**Record extracts**:
───
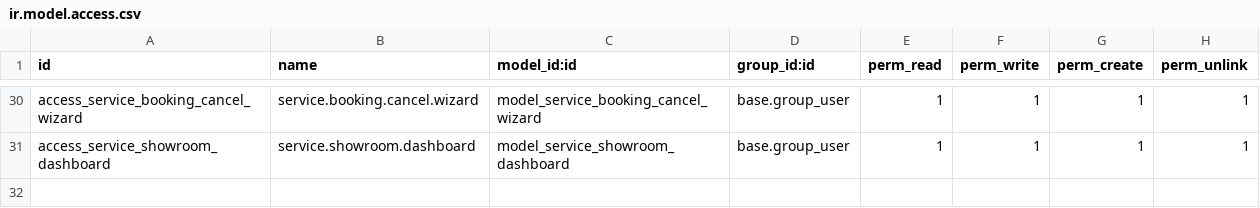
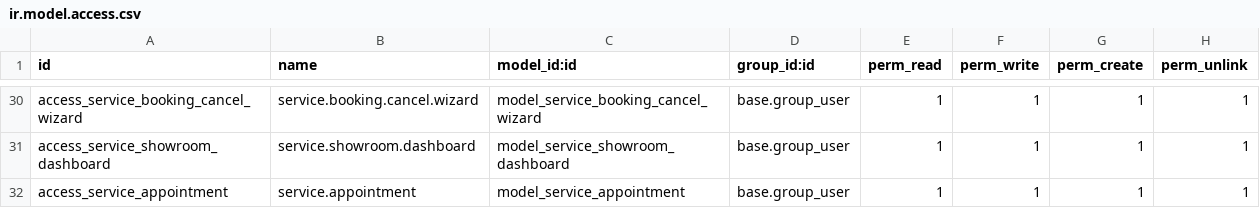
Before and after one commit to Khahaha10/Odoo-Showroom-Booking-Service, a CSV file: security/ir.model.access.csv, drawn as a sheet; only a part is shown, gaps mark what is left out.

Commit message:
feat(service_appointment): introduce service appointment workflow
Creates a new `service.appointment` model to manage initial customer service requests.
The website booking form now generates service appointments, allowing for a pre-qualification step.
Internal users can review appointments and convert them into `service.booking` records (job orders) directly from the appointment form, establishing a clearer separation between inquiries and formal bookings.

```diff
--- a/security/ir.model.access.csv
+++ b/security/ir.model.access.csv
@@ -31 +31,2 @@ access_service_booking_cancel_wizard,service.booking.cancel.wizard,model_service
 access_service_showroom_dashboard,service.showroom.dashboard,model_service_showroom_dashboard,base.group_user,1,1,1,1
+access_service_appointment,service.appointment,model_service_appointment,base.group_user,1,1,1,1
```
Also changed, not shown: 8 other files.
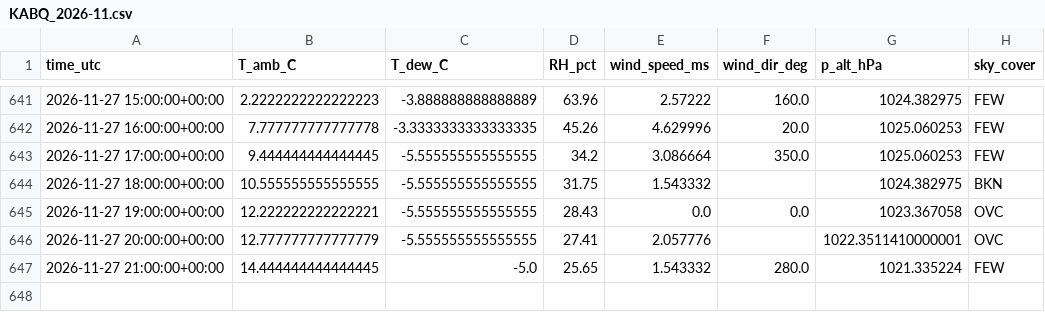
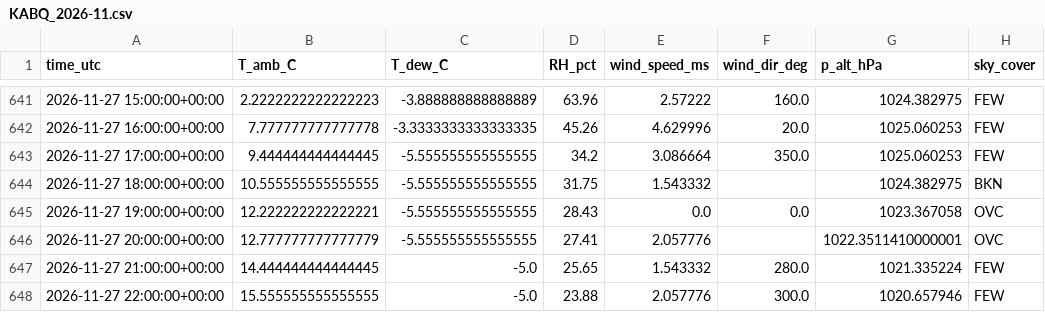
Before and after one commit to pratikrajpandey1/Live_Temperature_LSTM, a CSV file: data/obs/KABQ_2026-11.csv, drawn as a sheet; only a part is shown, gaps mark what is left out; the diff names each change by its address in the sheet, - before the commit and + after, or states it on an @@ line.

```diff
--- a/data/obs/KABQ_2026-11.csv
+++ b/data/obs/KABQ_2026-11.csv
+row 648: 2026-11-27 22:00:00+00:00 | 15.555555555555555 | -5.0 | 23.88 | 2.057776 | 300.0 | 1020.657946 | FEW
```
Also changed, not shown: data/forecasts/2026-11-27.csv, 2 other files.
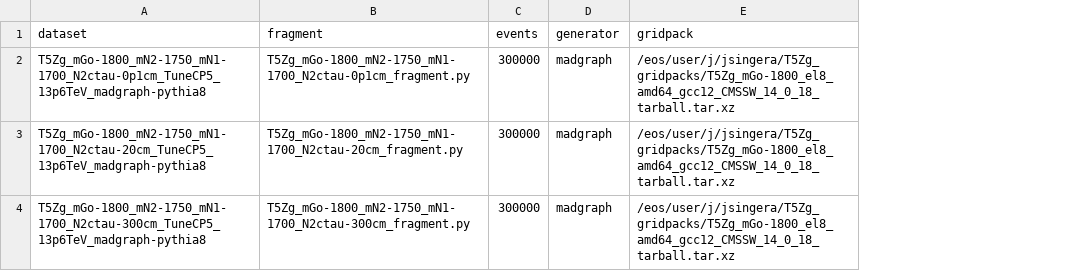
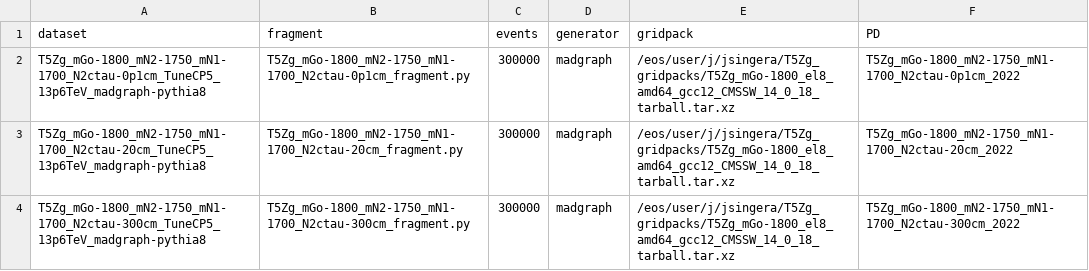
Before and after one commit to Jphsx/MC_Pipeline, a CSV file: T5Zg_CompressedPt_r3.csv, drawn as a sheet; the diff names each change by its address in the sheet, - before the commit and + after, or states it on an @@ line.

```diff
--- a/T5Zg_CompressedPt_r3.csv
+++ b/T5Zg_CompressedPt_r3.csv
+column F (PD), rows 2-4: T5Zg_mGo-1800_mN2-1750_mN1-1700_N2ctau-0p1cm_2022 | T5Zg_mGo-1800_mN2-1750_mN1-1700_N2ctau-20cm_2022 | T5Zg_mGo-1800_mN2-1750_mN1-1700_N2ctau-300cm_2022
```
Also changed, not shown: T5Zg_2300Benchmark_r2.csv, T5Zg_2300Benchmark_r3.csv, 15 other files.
───
**Your objective**: For every entry, return its exact wording and leave out any image.

**Written answer**:
Before and after one commit to Khahaha10/Odoo-Showroom-Booking-Service, a CSV file: security/ir.model.access.csv, drawn as a sheet; only a part is shown, gaps mark what is left out.

Commit message:
feat(service_appointment): introduce service appointment workflow
Creates a new `service.appointment` model to manage initial customer service requests.
The website booking form now generates service appointments, allowing for a pre-qualification step.
Internal users can review appointments and convert them into `service.booking` records (job orders) directly from the appointment form, establishing a clearer separation between inquiries and formal bookings.

```diff
--- a/security/ir.model.access.csv
+++ b/security/ir.model.access.csv
@@ -31 +31,2 @@ access_service_booking_cancel_wizard,service.booking.cancel.wizard,model_service
 access_service_showroom_dashboard,service.showroom.dashboard,model_service_showroom_dashboard,base.group_user,1,1,1,1
+access_service_appointment,service.appointment,model_service_appointment,base.group_user,1,1,1,1
```
Also changed, not shown: 8 other files.
Before and after one commit to pratikrajpandey1/Live_Temperature_LSTM, a CSV file: data/obs/KABQ_2026-11.csv, drawn as a sheet; only a part is shown, gaps mark what is left out; the diff names each change by its address in the sheet, - before the commit and + after, or states it on an @@ line.

```diff
--- a/data/obs/KABQ_2026-11.csv
+++ b/data/obs/KABQ_2026-11.csv
+row 648: 2026-11-27 22:00:00+00:00 | 15.555555555555555 | -5.0 | 23.88 | 2.057776 | 300.0 | 1020.657946 | FEW
```
Also changed, not shown: data/forecasts/2026-11-27.csv, 2 other files.
Before and after one commit to Jphsx/MC_Pipeline, a CSV file: T5Zg_CompressedPt_r3.csv, drawn as a sheet; the diff names each change by its address in the sheet, - before the commit and + after, or states it on an @@ line.

```diff
--- a/T5Zg_CompressedPt_r3.csv
+++ b/T5Zg_CompressedPt_r3.csv
+column F (PD), rows 2-4: T5Zg_mGo-1800_mN2-1750_mN1-1700_N2ctau-0p1cm_2022 | T5Zg_mGo-1800_mN2-1750_mN1-1700_N2ctau-20cm_2022 | T5Zg_mGo-1800_mN2-1750_mN1-1700_N2ctau-300cm_2022
```
Also changed, not shown: T5Zg_2300Benchmark_r2.csv, T5Zg_2300Benchmark_r3.csv, 15 other files.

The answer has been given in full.